The human body was meant to move. The good news is it doesn’t require much movement to reap the benefits. Even better, when you think about physical activity, you can keep in mind that some is always better than none and any amount has health benefits.
In 2008, The US Department of Health and Human Services released the Physical Activity Guidelines for Americans in 2008, which states that most health benefits occur when adults participate in at least 150 minutes per week of moderate-intensity or 75 minutes per week of vigorous-intensity aerobic activity, or an equivalent combination of both. Muscle strengthening should be done two or more days per week. The guidelines were updated in a 2015-2020 version to include guidelines for youth; however, the adult guidelines remained the same.
What days of the week you choose to be active doesn’t matter, nor does how you break down the minutes per day. For example, you could try doing activities for 30 minutes per day for 5 days each week, or 50 minutes per day for 3 days each week, at moderate intensity. You can also break up your activity into smaller increments and still benefit.

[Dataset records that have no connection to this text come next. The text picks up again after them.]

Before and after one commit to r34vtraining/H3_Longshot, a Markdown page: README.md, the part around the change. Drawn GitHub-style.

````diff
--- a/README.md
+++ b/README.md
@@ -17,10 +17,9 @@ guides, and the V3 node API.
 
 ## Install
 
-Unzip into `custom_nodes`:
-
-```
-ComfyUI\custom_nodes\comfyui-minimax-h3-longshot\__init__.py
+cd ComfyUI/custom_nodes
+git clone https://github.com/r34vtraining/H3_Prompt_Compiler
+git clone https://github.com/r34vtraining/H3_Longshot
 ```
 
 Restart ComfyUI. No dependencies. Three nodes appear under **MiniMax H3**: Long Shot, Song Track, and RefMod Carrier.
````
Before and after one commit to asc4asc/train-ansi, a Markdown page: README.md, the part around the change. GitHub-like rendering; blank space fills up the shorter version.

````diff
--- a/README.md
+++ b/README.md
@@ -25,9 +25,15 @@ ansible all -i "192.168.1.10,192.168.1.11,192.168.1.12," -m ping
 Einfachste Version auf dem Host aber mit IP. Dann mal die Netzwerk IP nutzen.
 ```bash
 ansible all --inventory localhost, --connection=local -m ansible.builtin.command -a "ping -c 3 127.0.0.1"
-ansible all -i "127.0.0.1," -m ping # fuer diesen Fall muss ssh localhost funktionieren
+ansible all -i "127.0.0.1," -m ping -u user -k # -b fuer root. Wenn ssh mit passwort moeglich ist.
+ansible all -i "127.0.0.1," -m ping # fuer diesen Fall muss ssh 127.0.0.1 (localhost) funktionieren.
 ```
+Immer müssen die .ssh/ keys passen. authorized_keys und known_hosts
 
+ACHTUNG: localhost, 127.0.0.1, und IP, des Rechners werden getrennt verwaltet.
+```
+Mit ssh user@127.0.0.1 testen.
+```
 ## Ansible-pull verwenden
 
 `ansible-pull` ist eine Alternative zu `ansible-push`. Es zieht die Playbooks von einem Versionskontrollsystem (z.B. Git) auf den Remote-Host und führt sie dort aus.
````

If you are new to physical activity or are short on time (like during work hours), try three 10-minute or two 15-minute sessions per day until you can perform 30 or more minutes of continuous activity in one session.
To help determine the intensity at which you are participating, you can use this “talk test.” Moderate-intensity activities are those during which you can talk, but not sing. Vigorous-intensity activities are those during which you can talk, but won’t be able to say more than a few words without stopping for a breath. Keep in mind that intensity levels are relative to your fitness level. This means that some activities that were originally “vigorous” may become “moderate” as your body adapts and you become more fit and healthy.
In summary, when you move your body regularly, it will respond to the physical movement with improved fitness and health. The key is to just keep moving.